If the team were co-located, what would we do to build group identity? The simplest approach has usually been some kind of teambuilding activity – an awayday, a group learning exercise, an evening out after work, etc. And certainly, if you can, nothing builds team identity like physical proximity. But that’s often not possible with teams spanning the globe.

We need to break the question down further. In their excellent book Virtual Team Success, DeRosa and Lepsigner list the common pitfalls of virtual teams as being a lack of clear direction, goal or priorities, a lack of clear roles among members, a lack of cooperation, and also a lack of engagement. For example, members can be spread too thinly between different teams and competing agendas to commit fully. In short, the dangers they identify are in fact common to all teams.

In turn, the writers prioritise the elements of a good team as being the nature of the team’s composition, leadership and communication. Specifically, they note that effective leaders focus on people issues. They foster an atmosphere of trust, ensure members have teambuilding and interpersonal skills, and implement strategies to maintain high performance. As such, again no real difference to any team’s success. But most relevantly to global teams, the writers also show that effective leaders are sensitive to interpersonal communication and cultural factors to overcome the long distance element.

Beyond such questions as ‘What are our tasks?’ or ‘What are our roles?’, team members fundamentally need to know the answer to ‘Why are we here?’. If we agree that we construe our identity in what we do and in our social interactions, then drawing out and defining this as a shared purpose become even more vital to the global team. As any group facilitator will tell you, interdependence is the quickest builder of bonds. Anything that impedes this – from ‘hygiene’ factors such as technology and language to more fundamental issues such as cultural communication and working preferences – needs to be addressed so as to allow the connections to form.

From this, reinforcing a virtual team’s sense of cohesion is achieved on the personal side by frequent interaction – regular online meetings, occasionally co-located if at all possible.
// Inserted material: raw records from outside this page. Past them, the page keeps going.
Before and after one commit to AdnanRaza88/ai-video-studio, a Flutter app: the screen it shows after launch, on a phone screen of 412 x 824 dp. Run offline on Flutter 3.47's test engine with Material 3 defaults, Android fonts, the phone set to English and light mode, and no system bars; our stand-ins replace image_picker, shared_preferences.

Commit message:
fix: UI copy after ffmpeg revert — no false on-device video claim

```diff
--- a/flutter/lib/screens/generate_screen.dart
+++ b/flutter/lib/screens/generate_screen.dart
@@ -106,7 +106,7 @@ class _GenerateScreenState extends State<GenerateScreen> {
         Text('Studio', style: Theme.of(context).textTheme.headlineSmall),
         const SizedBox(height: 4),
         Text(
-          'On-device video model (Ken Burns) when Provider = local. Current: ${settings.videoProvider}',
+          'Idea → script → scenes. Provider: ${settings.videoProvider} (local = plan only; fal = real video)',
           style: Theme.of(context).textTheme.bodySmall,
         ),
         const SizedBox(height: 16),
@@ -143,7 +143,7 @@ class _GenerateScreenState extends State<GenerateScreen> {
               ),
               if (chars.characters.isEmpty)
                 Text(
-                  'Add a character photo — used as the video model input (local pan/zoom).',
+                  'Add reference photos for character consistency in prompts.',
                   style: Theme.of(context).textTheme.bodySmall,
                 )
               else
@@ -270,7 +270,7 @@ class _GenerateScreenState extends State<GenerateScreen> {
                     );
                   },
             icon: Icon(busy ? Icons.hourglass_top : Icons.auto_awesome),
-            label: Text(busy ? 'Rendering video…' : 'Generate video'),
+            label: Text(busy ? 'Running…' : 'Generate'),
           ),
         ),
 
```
Freedom from conflict and misunderstanding is another must-have. Work on interpersonal skills while leveraging the cultural differences for mutual comprehension and also creativity. Additionally, too many virtual teams are ad hoc and temporary – team identity will be encouraged if there is a sense of stability and also the perception of likely continuity. This identity can be further strengthened through project and task design to ensure full team member interreliance, particularly in the initial stages as a means of constructing a support bedrock. Another tactic is to increase outcome interdependence, in which members are forced to rely on each other for success. With this approach, each team member typically has their own piece of the puzzle to add to the whole.

In short, there are many ways to foster and nurture a team’s identity, however remote and distant the members might be physically. We are aspiring for what we might call team citizenship, in which team members will not only feel part of a shared community, they will also be willing to contribute more than they are contractually required to…wherever they are, whatever their surrounding reporting relationships, and whatever their first language.

I have a dream…Or should I say, Ask not what your team can do for you….


  • D.M. DeRosa and R. Lepsinger. (2010) Virtual Team Success
  • P.C. Earley, S. Ang, and J-S Tan. (2006) CQ: Developing Cultural Intelligence At Work
  • C. Hampden-Turner and F. Trompenaars. (2000). Building Cross-Cultural Competence
  • J. Nemiro. (2004) Creativity in Virtual Teams
  • R. Ubell. (2010) Virtual Teamwork

About Julian King

Julian King is an international HR consultant and certified executive coach with a keen interest in intercultural matters.